### Exercise instructions
An exact copy of the records is required, minus the pictures they hold.

Content revision data:
● ● ●

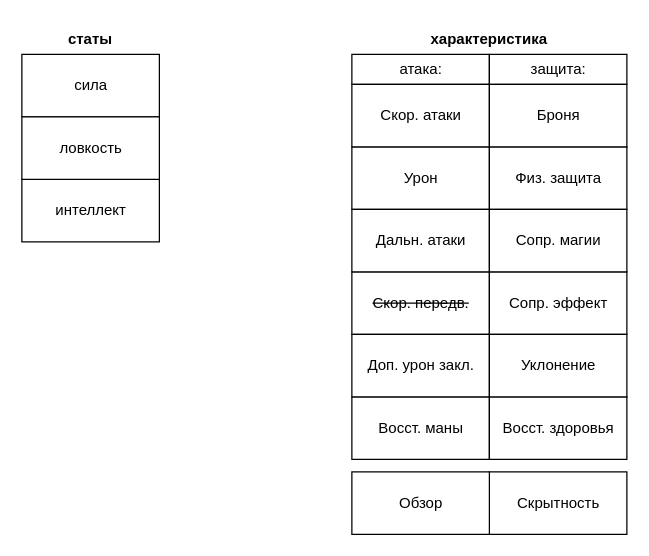
Before: page "statistics and characteristics" (13 of 13) of Architecture.drawio in PhoenixVRN/Mafia, a draw.io diagram. Source tidied: cells renumbered, new cells numbered last; positions are measured from the earlier drawing's top-left corner, leaving out a move shared by most shapes. Both pictures are drawn from the tidied source at 125%, with x=0, y=0 at pixel (21, 21).
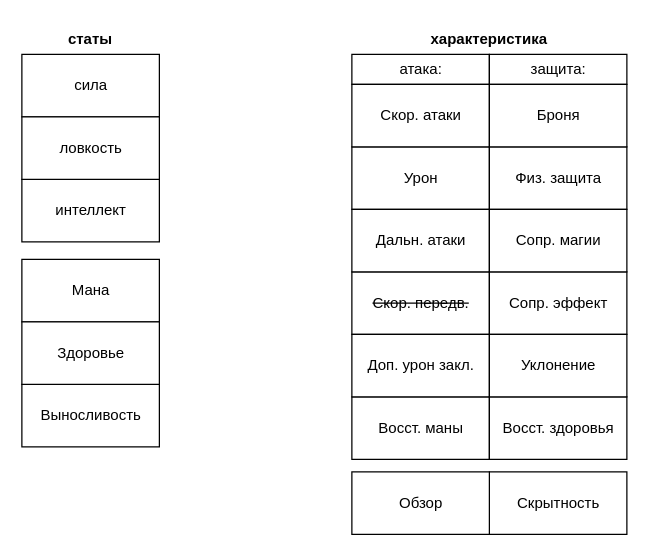
The same page after the edit.

Commit message:
statistics and characteristics

The edit, as a diff of the source:
```diff
@@
+    <mxCell id="23" value="Мана" style="html=1;" parent="1" vertex="1">
+      <mxGeometry y="190" width="110" height="50" as="geometry" />
+    </mxCell>
+    <mxCell id="24" value="Выносливость" style="html=1;" parent="1" vertex="1">
+      <mxGeometry y="290" width="110" height="50" as="geometry" />
+    </mxCell>
+    <mxCell id="25" value="Здоровье" style="html=1;" parent="1" vertex="1">
+      <mxGeometry y="240" width="110" height="50" as="geometry" />
+    </mxCell>
```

● ● ●

### Response to this exercise
Before: page "statistics and characteristics" (13 of 13) of Architecture.drawio in PhoenixVRN/Mafia, a draw.io diagram. Source tidied: cells renumbered, new cells numbered last; positions are measured from the earlier drawing's top-left corner, leaving out a move shared by most shapes. Both pictures are drawn from the tidied source at 125%, with x=0, y=0 at pixel (21, 21).
The same page after the edit.

Commit message:
statistics and characteristics

The edit, as a diff of the source:
```diff
@@
+    <mxCell id="23" value="Мана" style="html=1;" parent="1" vertex="1">
+      <mxGeometry y="190" width="110" height="50" as="geometry" />
+    </mxCell>
+    <mxCell id="24" value="Выносливость" style="html=1;" parent="1" vertex="1">
+      <mxGeometry y="290" width="110" height="50" as="geometry" />
+    </mxCell>
+    <mxCell id="25" value="Здоровье" style="html=1;" parent="1" vertex="1">
+      <mxGeometry y="240" width="110" height="50" as="geometry" />
+    </mxCell>
```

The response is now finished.